Such a mask mask comes from the Fang. It is called ¬†Ngontang (or Ngontanga). The original Ngontang ¬†mask appeared among the Fang people of Southern Cameroon and Gabon shortly before 1920. It represents a spirit of the dead. visiting as a young white woman from the world beyond. The mask was used to locate sorcerers‚Äìthose who misuse spiritual powers‚Äìbut also danced at feasts, funerals, celebrations of birth, and on the occasion of an important communal decision.¬†Examples exist¬† from one to four faces.
The Fang migrated from the northeast over the centuries into the scattered areas in which they live today. They were a fierce people, seizing lands and villages as they spread. Today they number around 80 clans, and are spread over a vast area. Their geographic distribution, and the isolation and autonomy of the individual clans, has helped create many artisitic sub-styles. Each community is headed by a leader related to the founder of the village. They are mostly farmers, and ancestor worship continues to be the glue that binds each village together. The impact of the Fang in creating a wider appreciation for African art cannot be ignored, and viewing one of their masterpieces can be a thrilling and memorable experience.
From the Collection of Robert Pearson, Denver, Colorado

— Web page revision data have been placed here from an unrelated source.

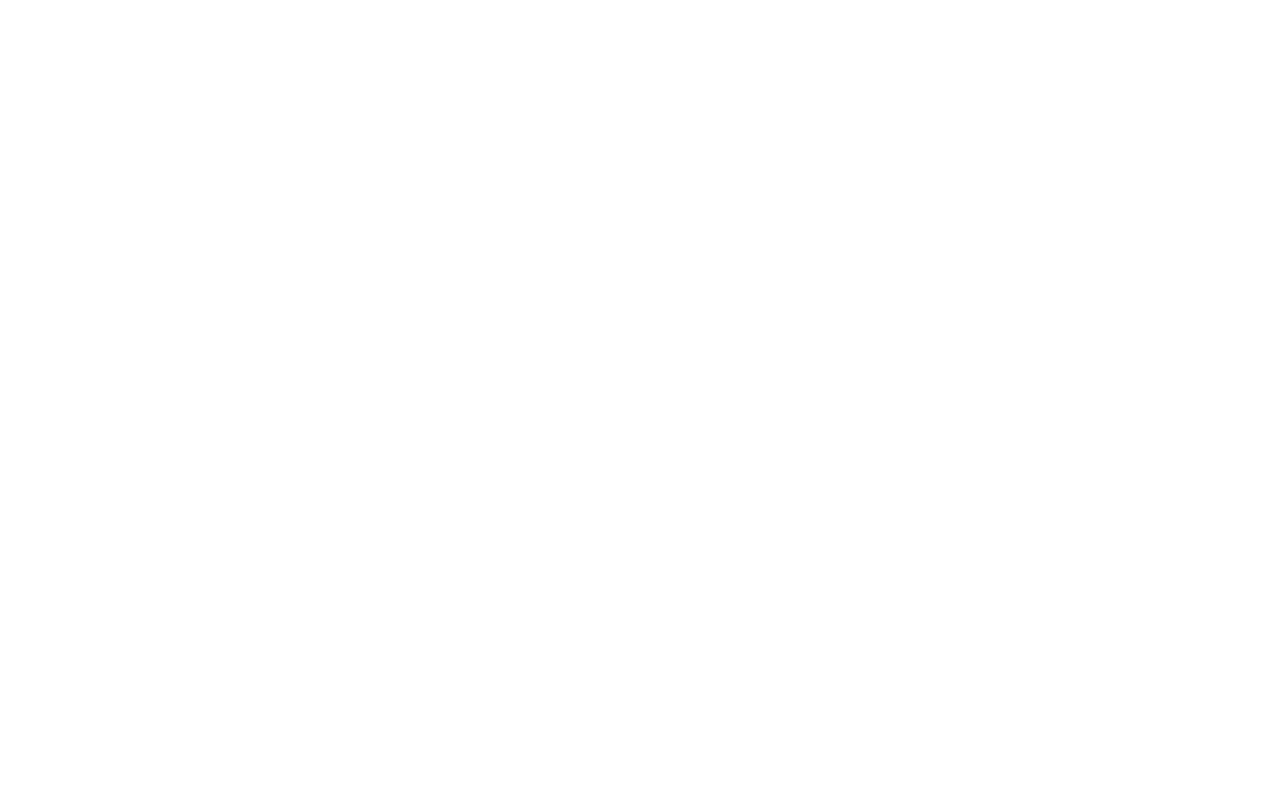
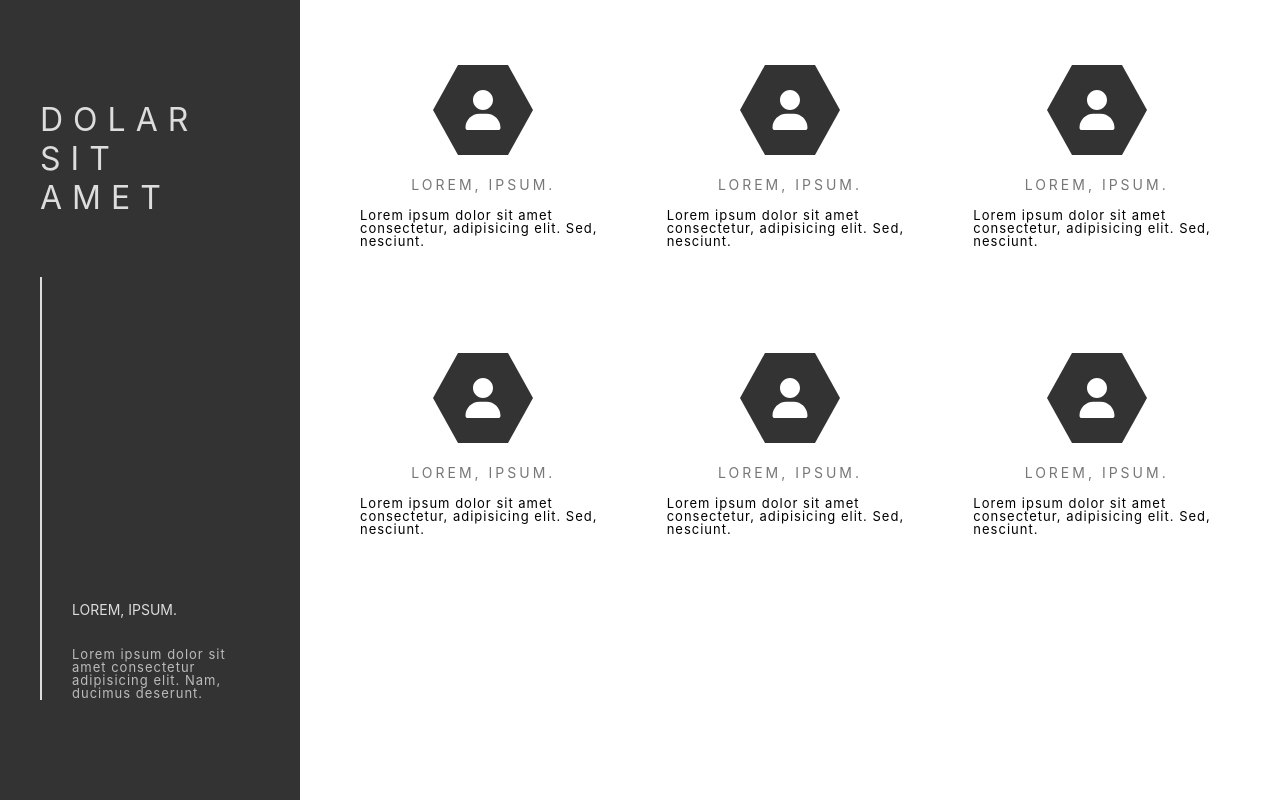
Before and after one commit to Tekutos/css-mini-blocks, a React (Create React App) app in the folder my-app/: page /cardlist in a window 1280 px wide. Before the commit this address had no page. Built offline with nearby package versions, Linux system fonts and the light colour scheme.

Commit message:
add cardList

```diff
--- a/my-app/src/App.js
+++ b/my-app/src/App.js
@@ -3,6 +3,7 @@
 import SlideTemplatePage from "./pages/SlideTemplatePage.jsx/SlideTemplatePage";
 import MainPage from "./pages/MainPage";
 import Blog from "./components/Blog/Blog";
+import CardList from "./components/CardList/CardList";
 
 function App() {
   return (
@@ -10,6 +11,7 @@
       <Route path="/" element={<MainPage />} />
       <Route path="/slidetemplate" element={<SlideTemplatePage />} />
       <Route path="/blog" element={<Blog />} />
+      <Route path="/cardlist" element={<CardList />} />
     </Routes>
   );
 }
--- a/my-app/src/components/Blog/Blog.scss
+++ b/my-app/src/components/Blog/Blog.scss
@@ -29,7 +29,7 @@
   }
   .blog_column2 {
     background: white;
-    clip-path: polygon(65% 0%, 100% 50%, 55% 100%, 0% 100%, 35% 50%, 0% 0%);
+    clip-path: polygon(65% 0%, 100% 50%, 65% 100%, 0% 100%, 35% 50%, 0% 0%);
     width: 700px;
     left: -100%;
     z-index: 2;
@@ -37,7 +37,7 @@
       background: white;
       top: 15%;
       left: 30%;
-      width: 30vw;
+      width: 350px;
       height: 14vh;
       span {
         font-size: 30px;
--- /dev/null
+++ b/my-app/src/components/CardList/CardList.jsx
@@ -0,0 +1,101 @@
+import "./CardList.scss";
+
+function CardList() {
+  const base = `block`;
+  return (
+    <div className={`${base}`}>
+      <div className={`${base}_left`}>
+        <h1 className={`${base}_title`}>
+          dolar
+          <br />
+          sit
+          <br />
+          amet
+        </h1>
+        <div className={`${base}_content`}>
+          <div className={`${base}_label`}>Lorem, ipsum.</div>
+          <div className={`${base}_desc`}>
+            Lorem ipsum dolor sit amet consectetur adipisicing elit. Nam,
+            ducimus deserunt.
+          </div>
+        </div>
+      </div>
+      <div className={`${base}_right`}>
+        <div className={`${base}_card`}>
+          <div className={`${base}_img`}>
+            <svg viewBox="0 0 448 512">
+              <path d="M224 256c70.7 0 128-57.3 128-128S294.7 0 224 0S96 57.3 96 128s57.3 128 128 128zm-45.7 48C79.8 304 0 383.8 0 482.3C0 498.7 13.3 512 29.7 512H418.3c16.4 0 29.7-13.3 29.7-29.7C448 383.8 368.2 304 269.7 304H178.3z" />
+            </svg>
+          </div>
+          <div className={`${base}_title1`}>Lorem, ipsum.</div>
+          <div className={`${base}_desc`}>
+            Lorem ipsum dolor sit amet consectetur, adipisicing elit. Sed,
+            nesciunt.
+          </div>
+        </div>
+        <div className={`${base}_card`}>
+          <div className={`${base}_img`}>
+            <svg viewBox="0 0 448 512">
+              <path d="M224 256c70.7 0 128-57.3 128-128S294.7 0 224 0S96 57.3 96 128s57.3 128 128 128zm-45.7 48C79.8 304 0 383.8 0 482.3C0 498.7 13.3 512 29.7 512H418.3c16.4 0 29.7-13.3 29.7-29.7C448 383.8 368.2 304 269.7 304H178.3z" />
+            </svg>
+          </div>
+          <div className={`${base}_title1`}>Lorem, ipsum.</div>
+          <div className={`${base}_desc`}>
+            Lorem ipsum dolor sit amet consectetur, adipisicing elit. Sed,
+            nesciunt.
+          </div>
+        </div>
+        <div className={`${base}_card`}>
+          <div className={`${base}_img`}>
+            <svg viewBox="0 0 448 512">
+              <path d="M224 256c70.7 0 128-57.3 128-128S294.7 0 224 0S96 57.3 96 128s57.3 128 128 128zm-45.7 48C79.8 304 0 383.8 0 482.3C0 498.7 13.3 512 29.7 512H418.3c16.4 0 29.7-13.3 29.7-29.7C448 383.8 368.2 304 269.7 304H178.3z" />
+            </svg>
+          </div>
+          <div className={`${base}_title1`}>Lorem, ipsum.</div>
+          <div className={`${base}_desc`}>
+            Lorem ipsum dolor sit amet consectetur, adipisicing elit. Sed,
+            nesciunt.
+          </div>
+        </div>
+        <div className={`${base}_card`}>
+          <div className={`${base}_img`}>
+            <svg viewBox="0 0 448 512">
+              <path d="M224 256c70.7 0 128-57.3 128-128S294.7 0 224 0S96 57.3 96 128s57.3 128 128 128zm-45.7 48C79.8 304 0 383.8 0 482.3C0 498.7 13.3 512 29.7 512H418.3c16.4 0 29.7-13.3 29.7-29.7C448 383.8 368.2 304 269.7 304H178.3z" />
+            </svg>
+          </div>
+          <div className={`${base}_title1`}>Lorem, ipsum.</div>
+          <div className={`${base}_desc`}>
+            Lorem ipsum dolor sit amet consectetur, adipisicing elit. Sed,
+            nesciunt.
+          </div>
+        </div>
+        <div className={`${base}_card`}>
+          <div className={`${base}_img`}>
+            <svg viewBox="0 0 448 512">
+              <path d="M224 256c70.7 0 128-57.3 128-128S294.7 0 224 0S96 57.3 96 128s57.3 128 128 128zm-45.7 48C79.8 304 0 383.8 0 482.3C0 498.7 13.3 512 29.7 512H418.3c16.4 0 29.7-13.3 29.7-29.7C448 383.8 368.2 304 269.7 304H178.3z" />
+            </svg>
+          </div>
+          <div className={`${base}_title1`}>Lorem, ipsum.</div>
+          <div className={`${base}_desc`}>
+            Lorem ipsum dolor sit amet consectetur, adipisicing elit. Sed,
+            nesciunt.
+          </div>
+        </div>
+        <div className={`${base}_card`}>
+          <div className={`${base}_img`}>
+            <svg viewBox="0 0 448 512">
+              <path d="M224 256c70.7 0 128-57.3 128-128S294.7 0 224 0S96 57.3 96 128s57.3 128 128 128zm-45.7 48C79.8 304 0 383.8 0 482.3C0 498.7 13.3 512 29.7 512H418.3c16.4 0 29.7-13.3 29.7-29.7C448 383.8 368.2 304 269.7 304H178.3z" />
+            </svg>
+          </div>
+          <div className={`${base}_title1`}>Lorem, ipsum.</div>
+          <div className={`${base}_desc`}>
+            Lorem ipsum dolor sit amet consectetur, adipisicing elit. Sed,
+            nesciunt.
+          </div>
+        </div>
+      </div>
+    </div>
+  );
+}
+
+export default CardList;
--- /dev/null
+++ b/my-app/src/components/CardList/CardList.scss
@@ -0,0 +1,89 @@
+* {
+  margin: 0;
+  box-sizing: border-box;
+}
+
+.block {
+  height: 100vh;
+  display: grid;
+  grid-template-columns: 300px 1fr;
+  .block_left {
+    background: #333;
+    color: #ddd;
+    padding: 100px 40px;
+    display: grid;
+    grid-template-rows: auto 1fr;
+    .block_title {
+      font-size: 32px;
+      text-transform: uppercase;
+      font-weight: 400;
+      letter-spacing: 10px;
+    }
+    .block_content {
+      display: grid;
+      align-content: end;
+      border-left: 2px solid #ddd;
+      padding-left: 30px;
+      margin-top: 60px;
+    }
+    .block_label {
+      text-transform: uppercase;
+      margin-bottom: 30px;
+      font-size: 14px;
+    }
+    .block_desc {
+      font-size: 13px;
+      letter-spacing: 1px;
+      line-height: 1em;
+      opacity: 0.8;
+    }
+  }
+  .block_right {
+    display: grid;
+    grid-template-columns: repeat(auto-fit, minmax(200px, auto));
+    align-content: start;
+    padding: 60px;
+    grid-gap: 100px 60px;
+    .block_card {
+      display: grid;
+      justify-items: center;
+      .block_img {
+        display: grid;
+        align-items: center;
+        justify-items: center;
+        width: 90px;
+        height: 100px;
+        background-color: #333;
+        transform: rotate(90deg);
+        clip-path: polygon(
+          50% 0%,
+          100% 25%,
+          100% 75%,
+          50% 100%,
+          0% 75%,
+          0% 25%
+        );
+        svg {
+          transform: rotate(-90deg);
+          width: 40%;
+          height: 40%;
+          path {
+            fill: white;
+          }
+        }
+      }
+      .block_title1 {
+        margin: 16px 0;
+        text-transform: uppercase;
+        font-size: 14px;
+        color: #777;
+        letter-spacing: 3px;
+      }
+      .block_desc {
+        font-size: 13px;
+        line-height: 1em;
+        letter-spacing: 1px;
+      }
+    }
+  }
+}
--- a/my-app/src/pages/MainPage.jsx
+++ b/my-app/src/pages/MainPage.jsx
@@ -16,7 +16,7 @@
   }
 
   function handlerClick3() {
-    navigate("/slidetemplate");
+    navigate("/cardlist");
   }
 
   function handlerClick4() {
```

Bob Pearson began collecting African art later in his life.¬†¬†He was an engineer, inveterate climber, and long-time collector of books and paintings.¬†¬†Spurred by the Douglas Society at the Denver Museum of Art, and his friendship with noted collector George Heggarty, he began building an enormous, eclectic collection. His African art library grew to several hundred books.¬†¬†He loved textiles and ‚Äúmaterial culture‚Äù-things that had domestic use, like spoons, cups, stools, and chairs, as well as masks and carvings.¬†¬†His collection included items from more than thirty African countries, and his fine eye gave him pieces ranging from a gold dust scale to huge Dogon figural ladders.¬†¬†Africa Direct is honored to have been chosen to sell them.